Exercise instructions
For the data below, report the number of lines that contain the string "includegraphics" and nothing else.

START Data provided

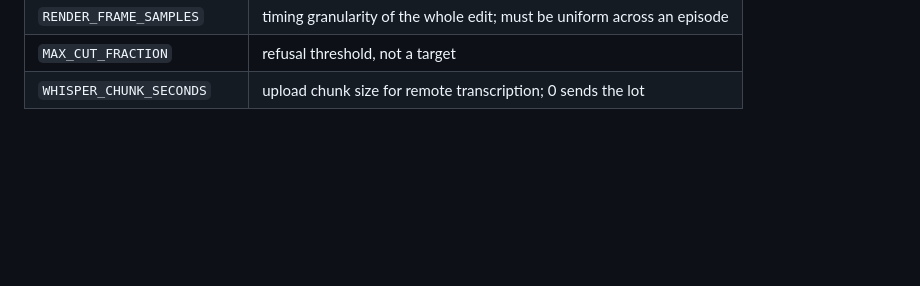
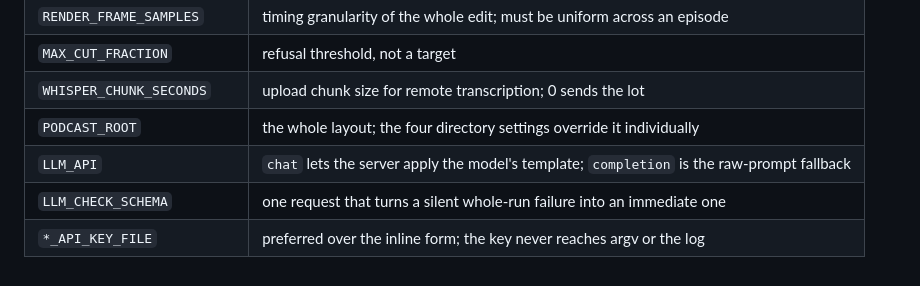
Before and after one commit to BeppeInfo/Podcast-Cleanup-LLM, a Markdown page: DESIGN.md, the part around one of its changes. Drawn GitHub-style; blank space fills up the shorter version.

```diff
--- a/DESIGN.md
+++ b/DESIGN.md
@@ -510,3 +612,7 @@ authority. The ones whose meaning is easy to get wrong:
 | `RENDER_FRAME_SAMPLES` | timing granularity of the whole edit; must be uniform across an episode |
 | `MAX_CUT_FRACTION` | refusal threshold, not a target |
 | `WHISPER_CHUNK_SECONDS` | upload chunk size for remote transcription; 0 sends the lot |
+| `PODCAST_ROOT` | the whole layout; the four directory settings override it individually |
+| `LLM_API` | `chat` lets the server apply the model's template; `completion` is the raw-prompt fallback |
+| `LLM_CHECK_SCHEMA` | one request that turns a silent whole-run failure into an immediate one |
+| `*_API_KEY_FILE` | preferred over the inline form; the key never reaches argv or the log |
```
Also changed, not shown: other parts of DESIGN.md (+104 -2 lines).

END Data provided
START Data provided

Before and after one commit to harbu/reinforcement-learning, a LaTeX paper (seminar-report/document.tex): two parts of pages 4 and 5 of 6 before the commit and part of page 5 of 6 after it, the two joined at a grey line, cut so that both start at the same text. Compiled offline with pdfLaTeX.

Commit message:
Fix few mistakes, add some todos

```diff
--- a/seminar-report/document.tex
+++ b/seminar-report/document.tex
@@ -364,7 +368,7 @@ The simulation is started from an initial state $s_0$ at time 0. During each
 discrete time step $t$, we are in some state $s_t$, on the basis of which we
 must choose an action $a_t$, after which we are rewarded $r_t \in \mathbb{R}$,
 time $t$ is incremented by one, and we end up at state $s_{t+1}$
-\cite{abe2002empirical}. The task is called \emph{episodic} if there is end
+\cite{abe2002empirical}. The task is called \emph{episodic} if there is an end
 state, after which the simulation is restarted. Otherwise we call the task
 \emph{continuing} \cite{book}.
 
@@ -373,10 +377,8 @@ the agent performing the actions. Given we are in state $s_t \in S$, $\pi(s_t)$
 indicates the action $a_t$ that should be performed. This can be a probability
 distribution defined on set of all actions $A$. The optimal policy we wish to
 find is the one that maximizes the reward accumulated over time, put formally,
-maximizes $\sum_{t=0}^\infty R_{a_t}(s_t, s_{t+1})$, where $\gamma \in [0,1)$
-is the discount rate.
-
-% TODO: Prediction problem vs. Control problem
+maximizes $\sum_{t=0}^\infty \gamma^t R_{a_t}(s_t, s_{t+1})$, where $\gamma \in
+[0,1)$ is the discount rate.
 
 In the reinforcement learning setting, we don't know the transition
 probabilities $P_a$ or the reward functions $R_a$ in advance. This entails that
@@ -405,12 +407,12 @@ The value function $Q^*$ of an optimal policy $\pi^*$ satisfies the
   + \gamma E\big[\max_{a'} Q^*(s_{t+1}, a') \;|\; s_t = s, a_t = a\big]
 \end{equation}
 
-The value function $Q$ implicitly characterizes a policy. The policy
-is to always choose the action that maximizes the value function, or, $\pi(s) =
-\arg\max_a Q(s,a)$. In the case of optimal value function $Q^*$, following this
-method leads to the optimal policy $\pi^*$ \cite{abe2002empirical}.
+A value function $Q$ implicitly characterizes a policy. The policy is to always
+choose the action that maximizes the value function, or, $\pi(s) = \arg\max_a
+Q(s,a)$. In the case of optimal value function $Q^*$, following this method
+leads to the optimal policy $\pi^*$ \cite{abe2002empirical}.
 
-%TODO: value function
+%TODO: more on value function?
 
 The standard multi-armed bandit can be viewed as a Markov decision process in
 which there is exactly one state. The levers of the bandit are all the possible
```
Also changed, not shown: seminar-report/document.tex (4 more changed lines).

END Data provided
START Data provided

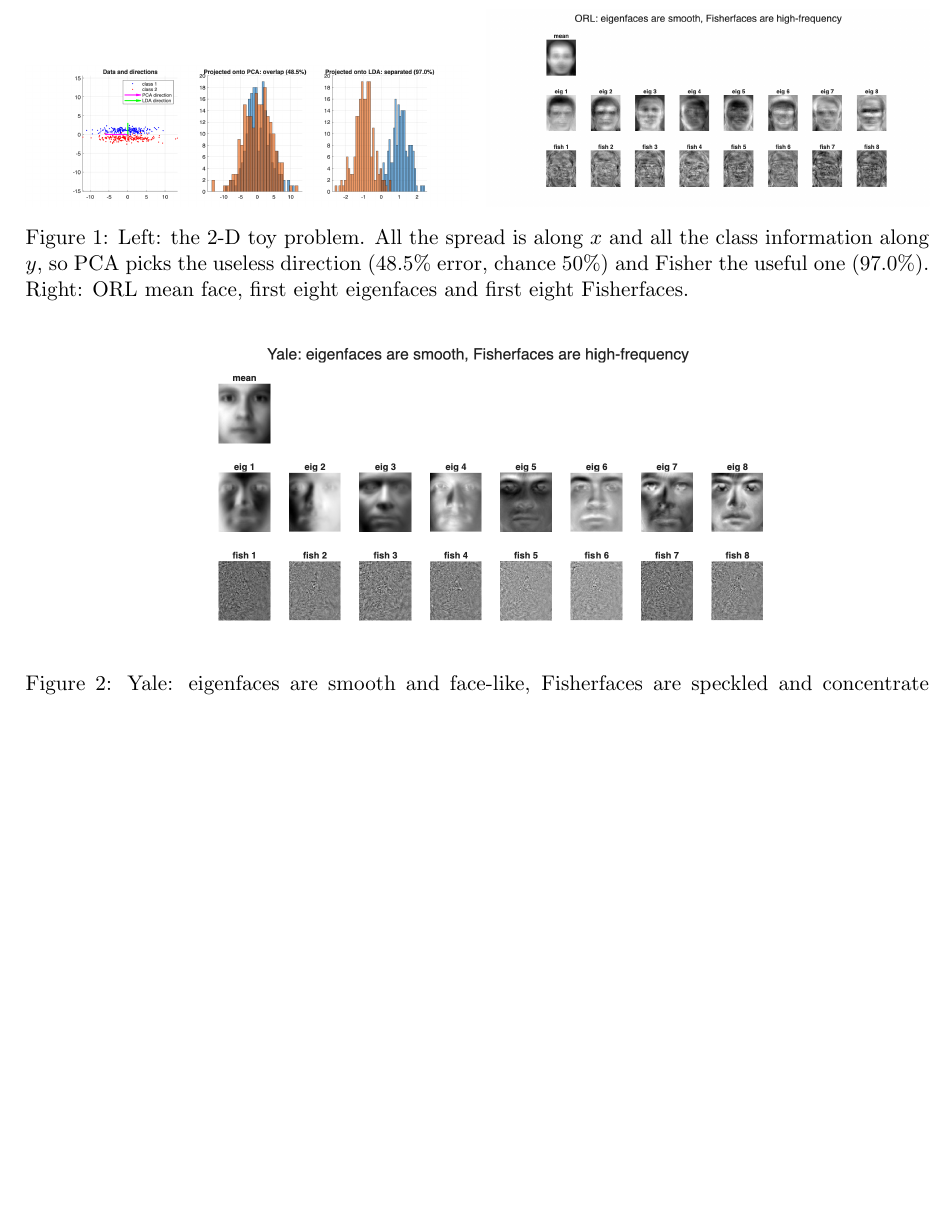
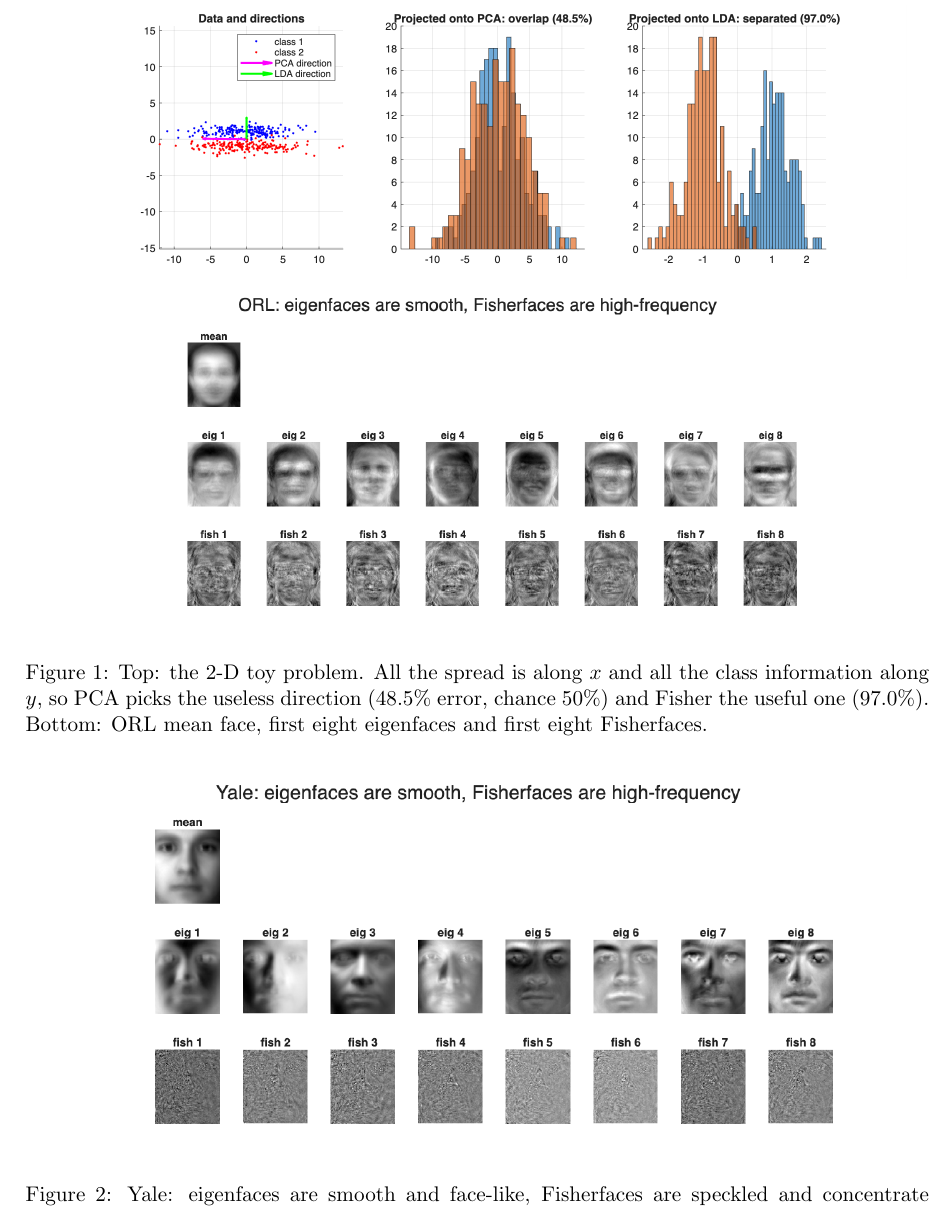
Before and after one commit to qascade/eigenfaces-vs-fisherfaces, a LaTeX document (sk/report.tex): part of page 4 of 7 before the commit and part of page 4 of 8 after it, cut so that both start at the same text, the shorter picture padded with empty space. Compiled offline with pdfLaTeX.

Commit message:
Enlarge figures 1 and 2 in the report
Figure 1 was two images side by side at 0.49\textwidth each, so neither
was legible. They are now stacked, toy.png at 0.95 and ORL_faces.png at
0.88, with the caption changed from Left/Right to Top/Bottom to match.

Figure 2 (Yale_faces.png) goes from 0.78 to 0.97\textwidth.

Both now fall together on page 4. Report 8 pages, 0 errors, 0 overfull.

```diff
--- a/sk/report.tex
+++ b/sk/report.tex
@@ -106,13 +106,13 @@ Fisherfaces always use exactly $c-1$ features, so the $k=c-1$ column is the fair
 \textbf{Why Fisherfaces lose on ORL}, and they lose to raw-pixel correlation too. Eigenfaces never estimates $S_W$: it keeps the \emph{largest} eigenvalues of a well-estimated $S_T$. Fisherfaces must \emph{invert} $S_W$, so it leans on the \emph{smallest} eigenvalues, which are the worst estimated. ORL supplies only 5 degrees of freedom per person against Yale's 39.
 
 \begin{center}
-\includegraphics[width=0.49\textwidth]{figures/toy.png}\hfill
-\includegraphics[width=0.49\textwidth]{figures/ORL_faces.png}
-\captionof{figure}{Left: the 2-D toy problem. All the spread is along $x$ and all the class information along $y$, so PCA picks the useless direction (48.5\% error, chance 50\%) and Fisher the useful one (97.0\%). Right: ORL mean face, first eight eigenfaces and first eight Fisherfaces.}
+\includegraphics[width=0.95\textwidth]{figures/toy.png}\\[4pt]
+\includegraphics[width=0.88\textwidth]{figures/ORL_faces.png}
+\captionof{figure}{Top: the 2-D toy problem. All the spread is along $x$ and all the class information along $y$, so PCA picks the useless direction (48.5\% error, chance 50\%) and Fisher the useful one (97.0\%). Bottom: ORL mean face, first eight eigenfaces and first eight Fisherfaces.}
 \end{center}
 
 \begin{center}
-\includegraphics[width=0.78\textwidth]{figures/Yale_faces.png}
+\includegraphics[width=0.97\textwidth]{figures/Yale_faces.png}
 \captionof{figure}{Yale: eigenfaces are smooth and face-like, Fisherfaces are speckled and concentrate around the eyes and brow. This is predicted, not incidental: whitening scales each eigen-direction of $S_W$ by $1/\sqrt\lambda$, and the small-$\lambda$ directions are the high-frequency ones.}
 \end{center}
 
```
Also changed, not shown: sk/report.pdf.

END Data provided

Written response
6